Problem details
List all lines of the data containing the word "fill".

Recorded data
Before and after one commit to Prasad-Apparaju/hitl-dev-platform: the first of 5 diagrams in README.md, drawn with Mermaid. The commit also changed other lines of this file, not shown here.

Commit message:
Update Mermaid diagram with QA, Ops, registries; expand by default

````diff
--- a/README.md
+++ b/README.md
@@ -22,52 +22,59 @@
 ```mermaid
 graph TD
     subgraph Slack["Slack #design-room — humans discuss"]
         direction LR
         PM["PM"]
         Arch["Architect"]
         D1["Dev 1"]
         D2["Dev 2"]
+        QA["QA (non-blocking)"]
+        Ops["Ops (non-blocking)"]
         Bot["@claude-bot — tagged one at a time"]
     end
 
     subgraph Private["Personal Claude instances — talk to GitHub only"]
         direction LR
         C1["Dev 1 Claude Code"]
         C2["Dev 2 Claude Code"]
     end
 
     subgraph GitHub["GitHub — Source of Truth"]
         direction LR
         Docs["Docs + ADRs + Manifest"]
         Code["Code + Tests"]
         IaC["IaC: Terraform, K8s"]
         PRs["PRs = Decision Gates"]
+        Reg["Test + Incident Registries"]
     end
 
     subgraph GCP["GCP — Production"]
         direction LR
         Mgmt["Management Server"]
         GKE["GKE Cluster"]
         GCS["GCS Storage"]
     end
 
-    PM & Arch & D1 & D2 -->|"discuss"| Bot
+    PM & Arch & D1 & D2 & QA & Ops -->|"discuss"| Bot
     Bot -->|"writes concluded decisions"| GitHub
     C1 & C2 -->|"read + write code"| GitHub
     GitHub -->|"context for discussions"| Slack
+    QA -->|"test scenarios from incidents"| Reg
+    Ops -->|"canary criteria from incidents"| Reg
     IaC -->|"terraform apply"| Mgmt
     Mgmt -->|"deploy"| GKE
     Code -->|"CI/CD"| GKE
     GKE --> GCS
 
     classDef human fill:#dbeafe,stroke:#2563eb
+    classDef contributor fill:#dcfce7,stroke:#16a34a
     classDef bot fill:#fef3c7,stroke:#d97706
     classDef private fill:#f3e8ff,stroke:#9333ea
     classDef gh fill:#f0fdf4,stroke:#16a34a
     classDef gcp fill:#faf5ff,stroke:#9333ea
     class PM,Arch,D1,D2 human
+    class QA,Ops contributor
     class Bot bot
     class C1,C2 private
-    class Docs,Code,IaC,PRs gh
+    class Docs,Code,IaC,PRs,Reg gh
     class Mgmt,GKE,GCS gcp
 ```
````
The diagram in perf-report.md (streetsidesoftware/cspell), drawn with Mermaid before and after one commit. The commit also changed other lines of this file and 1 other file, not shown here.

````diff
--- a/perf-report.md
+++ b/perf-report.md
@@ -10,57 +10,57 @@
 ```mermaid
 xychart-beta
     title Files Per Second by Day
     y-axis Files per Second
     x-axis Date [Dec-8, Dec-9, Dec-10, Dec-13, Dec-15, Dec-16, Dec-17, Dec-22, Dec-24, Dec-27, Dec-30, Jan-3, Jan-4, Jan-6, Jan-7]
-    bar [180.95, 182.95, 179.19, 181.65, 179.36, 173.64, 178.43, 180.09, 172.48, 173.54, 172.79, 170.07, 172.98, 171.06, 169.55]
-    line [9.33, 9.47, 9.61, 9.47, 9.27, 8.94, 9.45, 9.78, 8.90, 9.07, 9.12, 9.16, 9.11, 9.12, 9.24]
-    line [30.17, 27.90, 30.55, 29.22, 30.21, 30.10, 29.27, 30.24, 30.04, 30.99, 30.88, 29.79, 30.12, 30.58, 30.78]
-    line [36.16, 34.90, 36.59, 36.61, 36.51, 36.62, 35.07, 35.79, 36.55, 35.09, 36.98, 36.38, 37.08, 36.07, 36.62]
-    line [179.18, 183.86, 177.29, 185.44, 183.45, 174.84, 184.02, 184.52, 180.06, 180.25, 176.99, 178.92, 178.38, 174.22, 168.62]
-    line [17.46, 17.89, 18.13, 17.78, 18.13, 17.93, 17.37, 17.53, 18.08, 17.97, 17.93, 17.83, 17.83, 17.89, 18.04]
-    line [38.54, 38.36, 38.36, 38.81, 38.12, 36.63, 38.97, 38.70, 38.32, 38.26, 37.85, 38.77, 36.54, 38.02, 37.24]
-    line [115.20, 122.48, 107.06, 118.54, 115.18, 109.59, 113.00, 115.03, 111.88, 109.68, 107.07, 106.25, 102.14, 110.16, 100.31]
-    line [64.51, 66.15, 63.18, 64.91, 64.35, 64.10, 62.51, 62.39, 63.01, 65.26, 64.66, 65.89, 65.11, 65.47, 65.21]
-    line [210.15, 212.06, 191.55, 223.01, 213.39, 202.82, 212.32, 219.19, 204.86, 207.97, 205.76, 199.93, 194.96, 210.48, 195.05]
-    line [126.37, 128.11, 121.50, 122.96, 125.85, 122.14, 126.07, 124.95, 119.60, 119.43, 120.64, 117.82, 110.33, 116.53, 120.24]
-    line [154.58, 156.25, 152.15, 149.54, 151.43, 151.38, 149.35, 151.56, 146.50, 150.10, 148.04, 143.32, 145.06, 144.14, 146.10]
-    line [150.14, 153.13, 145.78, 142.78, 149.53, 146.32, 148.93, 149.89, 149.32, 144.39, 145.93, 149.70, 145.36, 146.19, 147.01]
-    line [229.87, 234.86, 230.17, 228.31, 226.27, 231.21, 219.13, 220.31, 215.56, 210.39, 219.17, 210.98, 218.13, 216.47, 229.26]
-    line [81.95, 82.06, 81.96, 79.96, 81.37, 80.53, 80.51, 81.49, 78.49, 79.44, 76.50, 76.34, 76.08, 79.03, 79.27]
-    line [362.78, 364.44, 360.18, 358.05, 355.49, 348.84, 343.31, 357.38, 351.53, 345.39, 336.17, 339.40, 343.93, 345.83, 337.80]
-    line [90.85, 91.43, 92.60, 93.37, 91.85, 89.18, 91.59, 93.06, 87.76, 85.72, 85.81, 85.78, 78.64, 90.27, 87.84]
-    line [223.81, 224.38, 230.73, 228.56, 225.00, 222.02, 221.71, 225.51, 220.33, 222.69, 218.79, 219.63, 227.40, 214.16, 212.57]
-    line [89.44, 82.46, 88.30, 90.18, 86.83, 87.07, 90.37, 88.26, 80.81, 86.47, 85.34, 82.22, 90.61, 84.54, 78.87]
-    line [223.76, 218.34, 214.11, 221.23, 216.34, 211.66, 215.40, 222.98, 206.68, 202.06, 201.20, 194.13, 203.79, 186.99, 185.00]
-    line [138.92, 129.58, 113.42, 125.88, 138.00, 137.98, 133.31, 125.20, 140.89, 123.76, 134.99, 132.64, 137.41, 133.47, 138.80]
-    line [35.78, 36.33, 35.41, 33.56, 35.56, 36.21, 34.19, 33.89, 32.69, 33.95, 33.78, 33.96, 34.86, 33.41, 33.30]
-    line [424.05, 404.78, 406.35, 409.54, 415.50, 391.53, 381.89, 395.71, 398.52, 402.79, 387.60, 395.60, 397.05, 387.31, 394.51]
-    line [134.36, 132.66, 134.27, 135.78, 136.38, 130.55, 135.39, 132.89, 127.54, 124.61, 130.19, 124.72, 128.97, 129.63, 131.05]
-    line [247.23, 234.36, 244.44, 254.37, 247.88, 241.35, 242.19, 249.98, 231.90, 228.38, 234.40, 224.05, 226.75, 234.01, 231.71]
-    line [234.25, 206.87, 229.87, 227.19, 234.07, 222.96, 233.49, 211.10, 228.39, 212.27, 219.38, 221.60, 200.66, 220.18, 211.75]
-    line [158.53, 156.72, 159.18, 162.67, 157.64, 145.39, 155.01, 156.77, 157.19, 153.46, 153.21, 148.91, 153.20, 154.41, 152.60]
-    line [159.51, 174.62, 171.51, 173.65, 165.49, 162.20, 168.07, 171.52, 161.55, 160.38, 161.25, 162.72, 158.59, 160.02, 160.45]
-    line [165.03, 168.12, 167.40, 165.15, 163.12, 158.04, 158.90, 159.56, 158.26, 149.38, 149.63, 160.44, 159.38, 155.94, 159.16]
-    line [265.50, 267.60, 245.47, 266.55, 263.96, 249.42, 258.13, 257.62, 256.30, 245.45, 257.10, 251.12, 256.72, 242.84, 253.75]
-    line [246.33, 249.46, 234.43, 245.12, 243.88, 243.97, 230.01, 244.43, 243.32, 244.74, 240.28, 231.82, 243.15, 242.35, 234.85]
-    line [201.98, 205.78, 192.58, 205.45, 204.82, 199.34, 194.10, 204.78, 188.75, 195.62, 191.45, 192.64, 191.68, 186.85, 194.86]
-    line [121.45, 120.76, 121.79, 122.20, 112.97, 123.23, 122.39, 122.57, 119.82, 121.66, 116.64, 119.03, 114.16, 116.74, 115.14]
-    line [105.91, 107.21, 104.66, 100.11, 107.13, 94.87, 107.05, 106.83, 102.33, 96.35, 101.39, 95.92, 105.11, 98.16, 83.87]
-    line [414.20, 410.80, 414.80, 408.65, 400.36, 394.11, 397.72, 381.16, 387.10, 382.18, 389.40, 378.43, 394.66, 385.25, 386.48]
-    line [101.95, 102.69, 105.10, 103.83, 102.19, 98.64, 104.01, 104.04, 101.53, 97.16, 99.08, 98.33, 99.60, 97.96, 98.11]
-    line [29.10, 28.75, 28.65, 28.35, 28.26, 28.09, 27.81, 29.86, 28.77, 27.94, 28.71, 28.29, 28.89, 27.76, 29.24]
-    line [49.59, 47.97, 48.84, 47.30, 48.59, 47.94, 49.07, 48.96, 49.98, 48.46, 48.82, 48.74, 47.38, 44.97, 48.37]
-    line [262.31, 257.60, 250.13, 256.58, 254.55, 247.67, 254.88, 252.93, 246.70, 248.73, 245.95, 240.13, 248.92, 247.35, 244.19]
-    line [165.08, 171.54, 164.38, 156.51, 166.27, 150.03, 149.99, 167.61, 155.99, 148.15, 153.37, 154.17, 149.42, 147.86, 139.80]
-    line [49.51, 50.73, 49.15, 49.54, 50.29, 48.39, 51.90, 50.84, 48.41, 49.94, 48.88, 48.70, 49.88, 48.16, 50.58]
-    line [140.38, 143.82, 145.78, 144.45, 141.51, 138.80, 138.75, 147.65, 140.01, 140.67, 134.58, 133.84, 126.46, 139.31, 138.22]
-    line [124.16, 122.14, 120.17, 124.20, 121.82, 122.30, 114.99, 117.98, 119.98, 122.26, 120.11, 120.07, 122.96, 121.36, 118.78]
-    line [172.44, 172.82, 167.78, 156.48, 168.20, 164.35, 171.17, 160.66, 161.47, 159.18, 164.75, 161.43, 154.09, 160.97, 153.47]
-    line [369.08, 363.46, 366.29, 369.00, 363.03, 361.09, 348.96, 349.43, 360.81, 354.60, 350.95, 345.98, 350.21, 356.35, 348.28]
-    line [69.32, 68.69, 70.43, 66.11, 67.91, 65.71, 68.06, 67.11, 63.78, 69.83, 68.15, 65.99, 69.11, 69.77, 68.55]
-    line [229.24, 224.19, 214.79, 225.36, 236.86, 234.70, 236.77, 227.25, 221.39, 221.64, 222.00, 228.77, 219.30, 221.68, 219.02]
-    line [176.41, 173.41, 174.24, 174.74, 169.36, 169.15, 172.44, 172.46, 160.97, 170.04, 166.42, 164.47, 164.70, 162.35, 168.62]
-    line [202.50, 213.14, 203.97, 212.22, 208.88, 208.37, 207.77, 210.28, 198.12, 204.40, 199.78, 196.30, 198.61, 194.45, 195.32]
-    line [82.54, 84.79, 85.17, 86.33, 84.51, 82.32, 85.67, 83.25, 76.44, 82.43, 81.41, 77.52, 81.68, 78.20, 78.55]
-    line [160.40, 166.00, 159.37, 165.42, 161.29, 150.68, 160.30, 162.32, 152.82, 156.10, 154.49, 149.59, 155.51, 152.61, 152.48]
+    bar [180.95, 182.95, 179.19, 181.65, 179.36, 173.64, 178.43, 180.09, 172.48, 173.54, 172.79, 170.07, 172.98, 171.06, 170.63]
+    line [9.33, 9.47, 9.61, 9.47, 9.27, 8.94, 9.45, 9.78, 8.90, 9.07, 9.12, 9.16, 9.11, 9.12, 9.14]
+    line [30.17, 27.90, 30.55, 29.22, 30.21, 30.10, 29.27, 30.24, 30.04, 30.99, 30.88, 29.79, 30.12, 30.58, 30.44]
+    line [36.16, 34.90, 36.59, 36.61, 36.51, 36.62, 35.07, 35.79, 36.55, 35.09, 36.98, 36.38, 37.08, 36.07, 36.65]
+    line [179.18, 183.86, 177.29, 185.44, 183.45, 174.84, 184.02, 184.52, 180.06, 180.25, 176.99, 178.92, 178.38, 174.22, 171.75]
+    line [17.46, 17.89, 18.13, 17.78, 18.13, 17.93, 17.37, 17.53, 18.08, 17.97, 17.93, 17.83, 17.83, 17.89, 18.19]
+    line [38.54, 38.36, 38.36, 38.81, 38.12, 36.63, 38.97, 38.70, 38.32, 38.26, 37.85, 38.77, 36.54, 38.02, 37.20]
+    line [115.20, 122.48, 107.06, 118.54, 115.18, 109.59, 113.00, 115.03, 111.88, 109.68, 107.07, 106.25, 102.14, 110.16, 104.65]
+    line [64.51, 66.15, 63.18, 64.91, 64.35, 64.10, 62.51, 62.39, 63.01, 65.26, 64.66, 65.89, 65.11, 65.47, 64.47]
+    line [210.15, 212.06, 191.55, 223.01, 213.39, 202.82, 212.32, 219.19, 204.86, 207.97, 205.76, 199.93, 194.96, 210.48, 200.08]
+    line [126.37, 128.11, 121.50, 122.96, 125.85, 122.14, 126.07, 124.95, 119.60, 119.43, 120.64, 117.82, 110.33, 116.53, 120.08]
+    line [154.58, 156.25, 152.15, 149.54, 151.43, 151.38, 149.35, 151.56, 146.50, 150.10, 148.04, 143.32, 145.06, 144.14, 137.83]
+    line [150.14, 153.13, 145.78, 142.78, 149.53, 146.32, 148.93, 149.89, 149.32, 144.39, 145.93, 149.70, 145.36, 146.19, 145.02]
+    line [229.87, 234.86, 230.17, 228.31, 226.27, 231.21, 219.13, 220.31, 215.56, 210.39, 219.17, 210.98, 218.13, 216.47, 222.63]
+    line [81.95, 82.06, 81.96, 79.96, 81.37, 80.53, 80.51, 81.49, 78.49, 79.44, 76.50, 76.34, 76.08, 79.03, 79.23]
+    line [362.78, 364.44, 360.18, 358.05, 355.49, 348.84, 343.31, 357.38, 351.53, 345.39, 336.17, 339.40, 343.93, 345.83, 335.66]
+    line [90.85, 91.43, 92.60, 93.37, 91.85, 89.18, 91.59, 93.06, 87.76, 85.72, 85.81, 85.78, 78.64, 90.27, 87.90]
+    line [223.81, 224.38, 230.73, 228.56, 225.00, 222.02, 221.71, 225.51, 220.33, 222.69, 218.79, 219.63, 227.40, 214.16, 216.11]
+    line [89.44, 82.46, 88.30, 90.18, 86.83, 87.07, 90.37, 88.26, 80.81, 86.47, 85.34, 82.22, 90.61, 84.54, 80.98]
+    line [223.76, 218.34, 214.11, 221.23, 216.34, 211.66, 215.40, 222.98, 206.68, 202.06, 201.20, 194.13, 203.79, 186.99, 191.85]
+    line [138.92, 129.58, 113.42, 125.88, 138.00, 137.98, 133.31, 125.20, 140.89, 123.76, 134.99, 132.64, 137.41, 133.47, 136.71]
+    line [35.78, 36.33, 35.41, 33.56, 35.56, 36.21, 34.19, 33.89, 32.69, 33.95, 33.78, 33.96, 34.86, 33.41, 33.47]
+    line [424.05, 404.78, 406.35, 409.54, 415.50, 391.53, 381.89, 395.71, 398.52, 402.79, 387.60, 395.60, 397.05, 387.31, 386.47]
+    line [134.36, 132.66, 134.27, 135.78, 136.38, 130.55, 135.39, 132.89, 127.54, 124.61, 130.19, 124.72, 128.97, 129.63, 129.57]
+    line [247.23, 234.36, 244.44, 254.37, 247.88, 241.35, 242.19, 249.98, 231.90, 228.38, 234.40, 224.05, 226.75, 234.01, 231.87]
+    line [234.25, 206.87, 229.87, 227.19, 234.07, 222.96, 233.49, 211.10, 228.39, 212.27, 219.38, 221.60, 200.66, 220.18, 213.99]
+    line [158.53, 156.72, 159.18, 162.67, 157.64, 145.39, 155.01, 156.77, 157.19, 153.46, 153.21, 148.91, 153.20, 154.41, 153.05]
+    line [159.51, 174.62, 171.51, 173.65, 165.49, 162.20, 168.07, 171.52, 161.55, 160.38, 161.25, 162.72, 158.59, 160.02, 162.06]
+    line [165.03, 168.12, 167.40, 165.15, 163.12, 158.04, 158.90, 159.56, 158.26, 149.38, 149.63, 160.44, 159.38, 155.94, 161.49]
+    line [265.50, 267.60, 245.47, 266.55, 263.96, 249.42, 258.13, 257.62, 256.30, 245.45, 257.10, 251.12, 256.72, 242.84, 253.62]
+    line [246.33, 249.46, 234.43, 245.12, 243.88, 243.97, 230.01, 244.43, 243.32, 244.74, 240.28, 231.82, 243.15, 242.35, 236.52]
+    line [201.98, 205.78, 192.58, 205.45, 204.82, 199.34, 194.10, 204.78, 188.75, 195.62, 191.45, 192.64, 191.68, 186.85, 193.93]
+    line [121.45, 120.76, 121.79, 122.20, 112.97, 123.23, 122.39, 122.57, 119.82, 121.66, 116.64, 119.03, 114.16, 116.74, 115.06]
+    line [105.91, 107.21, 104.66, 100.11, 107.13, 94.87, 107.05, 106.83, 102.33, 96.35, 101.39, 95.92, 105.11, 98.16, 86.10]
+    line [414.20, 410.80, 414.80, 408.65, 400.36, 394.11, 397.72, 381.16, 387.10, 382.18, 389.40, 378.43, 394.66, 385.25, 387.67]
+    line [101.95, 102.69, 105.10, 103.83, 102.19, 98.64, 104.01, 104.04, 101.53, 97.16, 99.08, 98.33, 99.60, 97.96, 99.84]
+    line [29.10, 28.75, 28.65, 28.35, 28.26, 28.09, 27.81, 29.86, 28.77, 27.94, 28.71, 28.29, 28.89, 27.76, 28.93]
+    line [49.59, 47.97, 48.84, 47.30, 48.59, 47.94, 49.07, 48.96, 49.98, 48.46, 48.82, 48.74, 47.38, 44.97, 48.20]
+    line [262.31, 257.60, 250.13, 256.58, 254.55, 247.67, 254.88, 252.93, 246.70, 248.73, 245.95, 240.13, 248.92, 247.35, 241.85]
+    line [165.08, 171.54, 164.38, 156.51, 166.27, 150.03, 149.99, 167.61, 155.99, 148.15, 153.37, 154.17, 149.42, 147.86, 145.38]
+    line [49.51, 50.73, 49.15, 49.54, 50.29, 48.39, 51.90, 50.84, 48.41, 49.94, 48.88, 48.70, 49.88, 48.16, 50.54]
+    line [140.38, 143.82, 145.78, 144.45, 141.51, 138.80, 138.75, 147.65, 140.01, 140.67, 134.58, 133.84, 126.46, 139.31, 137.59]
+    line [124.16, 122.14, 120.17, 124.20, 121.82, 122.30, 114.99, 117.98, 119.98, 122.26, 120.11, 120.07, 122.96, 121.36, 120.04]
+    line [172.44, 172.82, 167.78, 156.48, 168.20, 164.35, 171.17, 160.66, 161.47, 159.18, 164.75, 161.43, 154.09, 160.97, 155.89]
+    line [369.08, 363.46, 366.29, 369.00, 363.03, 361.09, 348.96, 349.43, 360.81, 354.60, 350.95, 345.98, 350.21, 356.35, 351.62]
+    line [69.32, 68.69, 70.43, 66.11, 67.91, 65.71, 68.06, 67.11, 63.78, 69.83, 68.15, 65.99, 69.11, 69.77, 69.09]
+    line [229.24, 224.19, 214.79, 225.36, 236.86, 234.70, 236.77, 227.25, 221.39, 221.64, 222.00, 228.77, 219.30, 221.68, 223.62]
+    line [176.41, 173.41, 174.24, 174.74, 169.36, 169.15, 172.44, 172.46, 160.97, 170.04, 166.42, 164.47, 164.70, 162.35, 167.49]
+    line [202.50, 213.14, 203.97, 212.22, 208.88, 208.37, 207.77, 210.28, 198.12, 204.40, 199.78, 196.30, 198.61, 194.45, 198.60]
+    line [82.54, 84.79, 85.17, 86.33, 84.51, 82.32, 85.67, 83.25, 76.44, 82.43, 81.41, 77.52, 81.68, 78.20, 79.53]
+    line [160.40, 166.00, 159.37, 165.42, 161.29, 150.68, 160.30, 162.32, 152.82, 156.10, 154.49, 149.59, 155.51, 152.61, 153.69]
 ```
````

Answer section
     classDef human fill:#dbeafe,stroke:#2563eb
+    classDef contributor fill:#dcfce7,stroke:#16a34a
     classDef bot fill:#fef3c7,stroke:#d97706
     classDef private fill:#f3e8ff,stroke:#9333ea
     classDef gh fill:#f0fdf4,stroke:#16a34a
     classDef gcp fill:#faf5ff,stroke:#9333ea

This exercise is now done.